** EXTRACTED MATERIAL follows **

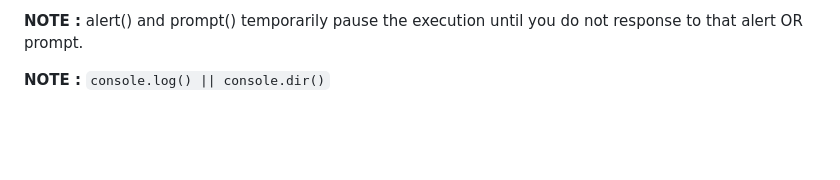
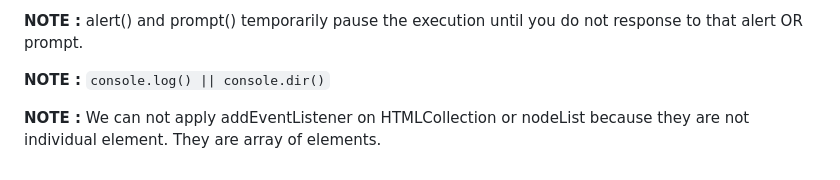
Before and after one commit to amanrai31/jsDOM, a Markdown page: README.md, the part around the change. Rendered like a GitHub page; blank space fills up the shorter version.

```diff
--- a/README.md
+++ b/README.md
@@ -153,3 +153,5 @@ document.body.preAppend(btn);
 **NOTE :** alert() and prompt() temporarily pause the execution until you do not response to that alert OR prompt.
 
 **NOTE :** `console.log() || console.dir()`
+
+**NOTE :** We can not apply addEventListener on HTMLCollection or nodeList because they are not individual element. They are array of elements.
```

** End of EXTRACTED MATERIAL **

*INSTRUCTIONS TO FOLLOW*: Copy each line of the data that includes the word "NOTE".

*THE COMPLETED TASK*:
 **NOTE :** alert() and prompt() temporarily pause the execution until you do not response to that alert OR prompt.
 **NOTE :** `console.log() || console.dir()`
+**NOTE :** We can not apply addEventListener on HTMLCollection or nodeList because they are not individual element. They are array of elements.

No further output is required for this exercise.